Use a lice-killing spray to treat any non-washable items, such as furniture or car seats. Be sure to follow the instructions on the product label and test it on a small inconspicuous area first.
After you have completed these cleaning steps, the risk of spreading lice to others should be low.
Educate family members and close contacts about the head lice infestation, and encourage them to check their hair and scalp for any signs of lice or nits.
Confirm the Presence of Head Lice
If you suspect that you have head lice in-home material such as bedding, clothing, or furniture, there are a few signs you can look for to confirm your suspicions.
Here are some steps you can take to check for lice on your head or home materials.
Look for Live Lice or Nits
Adult lice are small, wingless insects that are grayish-white or tan in color. Nits are the eggs laid by the lice and are usually yellow or white in color. Both lice and nits can be found on hair, as well as on bedding, clothing, and other fabrics.
Check for Lice Bites
Lice bites can cause itching and irritation on the scalp, neck, and other areas of the body. Look for small red bumps or sores on your skin, particularly around the hairline and behind the ears.
Inspect Bedding and Clothing
Check bedding, clothing, and other fabrics for signs of lice or nits. Look for small brown or black specks, which may be lice droppings.

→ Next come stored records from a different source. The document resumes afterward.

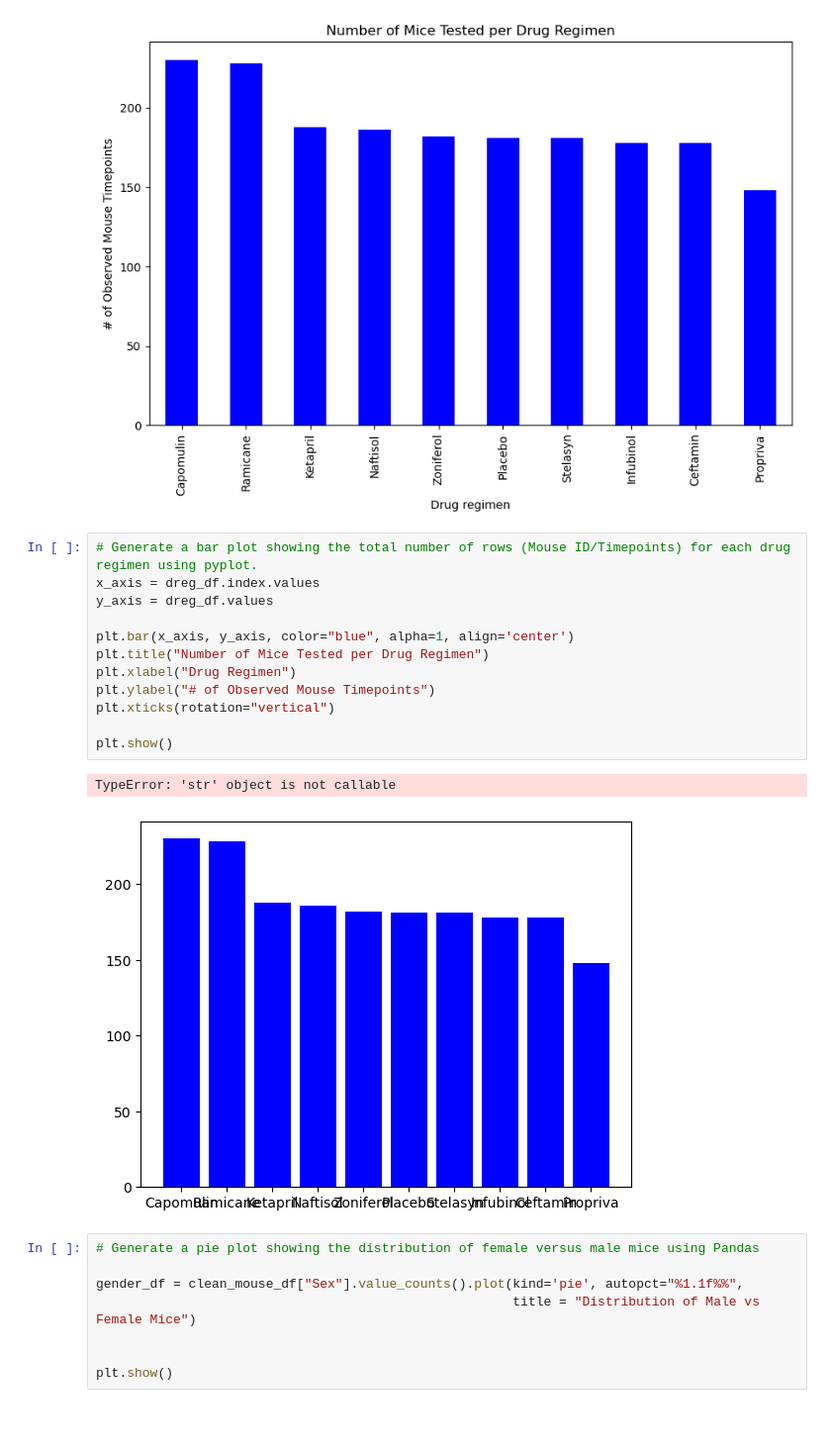
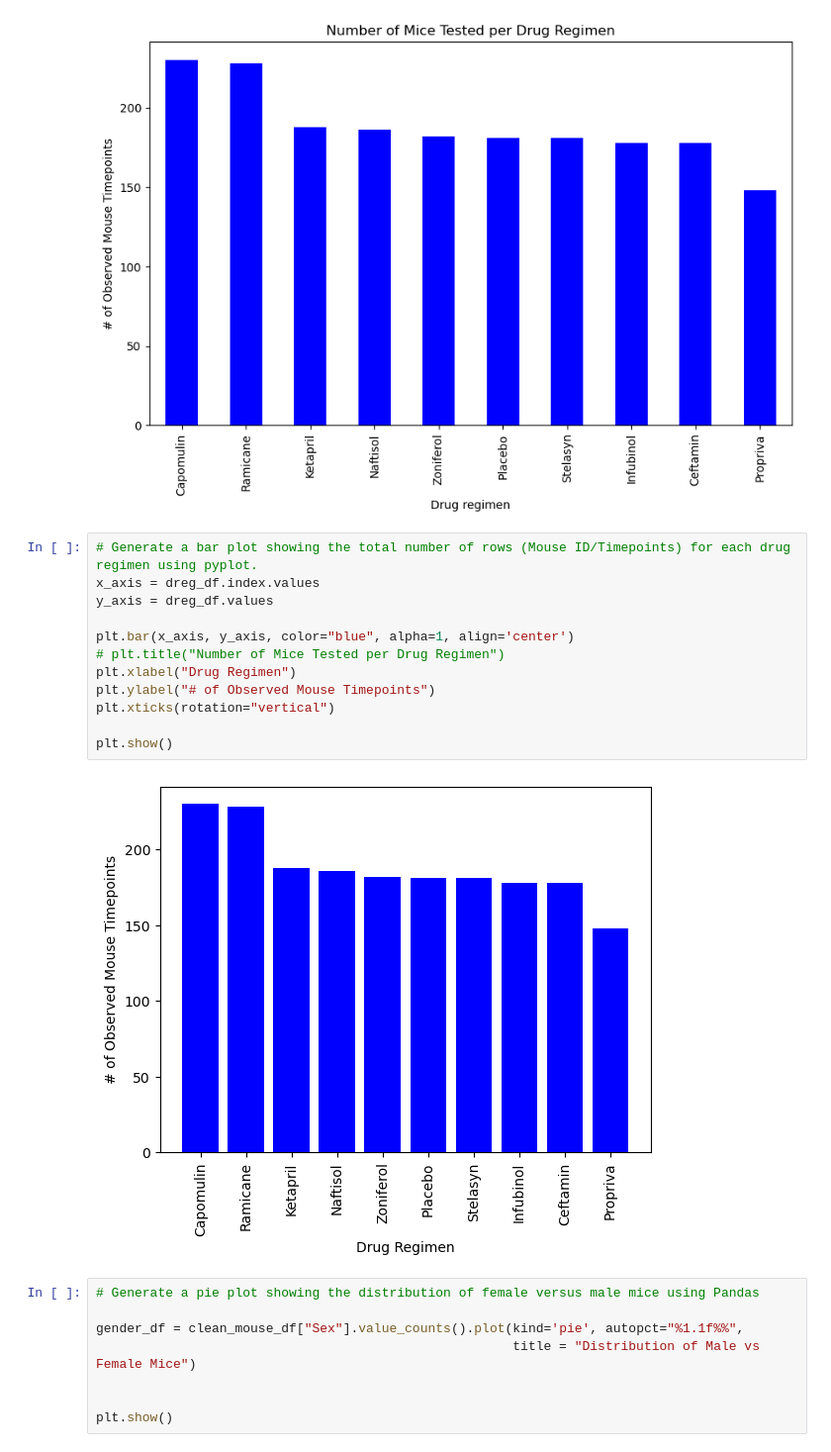
Before and after one commit to meehal0203/Module_5_Pymaceuticals, a Jupyter notebook: Pymaceuticals/Pymaceuticals.ipynb, the cells around one changed output. Shown at 99% size. Cells and saved outputs as stored; diff of their text form; blank space fills up the shorter version.

```diff
--- a/Pymaceuticals/Pymaceuticals.ipynb
+++ b/Pymaceuticals/Pymaceuticals.ipynb
@@ -202,18 +202,17 @@ Name: count, dtype: int64
 # %%
 # Generate a bar plot showing the total number of rows (Mouse ID/Timepoints) for each drug regimen using pyplot.
 x_axis = dreg_df.index.values
 y_axis = dreg_df.values
 
 plt.bar(x_axis, y_axis, color="blue", alpha=1, align='center')
-plt.title("Number of Mice Tested per Drug Regimen")
+# plt.title("Number of Mice Tested per Drug Regimen")
 plt.xlabel("Drug Regimen")
 plt.ylabel("# of Observed Mouse Timepoints")
 plt.xticks(rotation="vertical")
 
 plt.show()
 # %% [output]
-TypeError: 'str' object is not callable
-[figure, old version]
+[figure, new version]
 # %%
 # Generate a pie plot showing the distribution of female versus male mice using Pandas
 
```
Also changed, not shown: parts of 10 cells of this notebook.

Use a Fine Toothed Comb
Use a fine-toothed comb to comb through the hair, particularly around the scalp and behind the ears. Look for lice or nits on the comb.
Head lice are highly contagious and easily spread from one person to another through head-to-head contact and sharing personal items such as brushes, combs, hats, and clothing. By cleaning, you can ensure the prevention of lice transmission from one person to the next.
Frequently Asked Questions
Can Human Head Lice Infest My Pets?
No, human lice (Pediculus Humanus Capitis) cannot infest pets such as cats or dogs. They are specific to humans and cannot survive on other animals. Pets can have their own species-specific lice, but these are different from human lice and do not typically infest humans.
How Long Does It Take for Lice to Die Off Once They Are off the Human Head?
Lice can only survive for 24 hours once they are removed from a human head, so as long as you clean your home within this timeframe, you should effectively get rid of any lice that may have fallen off the affected person’s head.
Can I Get Head Lice From My Furniture or Carpet?
It’s unlikely to get head lice from furniture or carpet, as lice can only live for about 1-2 days without a host. However, it’s still important to clean these surfaces to remove any lice or nits that may have fallen off the scalp.
Do I Need to Use a Special Lice-Killing Product to Clean My House?
While there are products specifically marketed for cleaning after a head lice infestation, such as sprays and powders, they are not necessary.
Regular cleaning methods, such as washing bedding in hot water and vacuuming, are effective in removing lice and nits from the home. However, some people may prefer to use these products for extra peace of mind.
Can I Use Bleach to Clean My House After Head Lice?
While bleach can be effective in killing lice and their eggs, it is not good to use it as a cleaning solution in your home after a head lice infestation.
It is not safe for use on many household items, such as upholstered furniture and bedding, as it can discolor and weaken these materials.
Can I Prevent Head Lice in the First Place?
While it’s not always possible to prevent head lice, there are some steps you can take to reduce the risk of infestation. Encourage family members to avoid sharing personal items like combs, brushes, hats, and headphones. Keep long hair tied back, especially during activities like sports or playing with other children.
How Long Do I Need to Clean for After Head Lice?
It’s important to thoroughly clean your house after a head lice infestation to prevent re-infestation. The amount of time needed for cleaning can vary depending on the severity of the infestation and the size of your home. However, a thorough cleaning should take at least a few hours.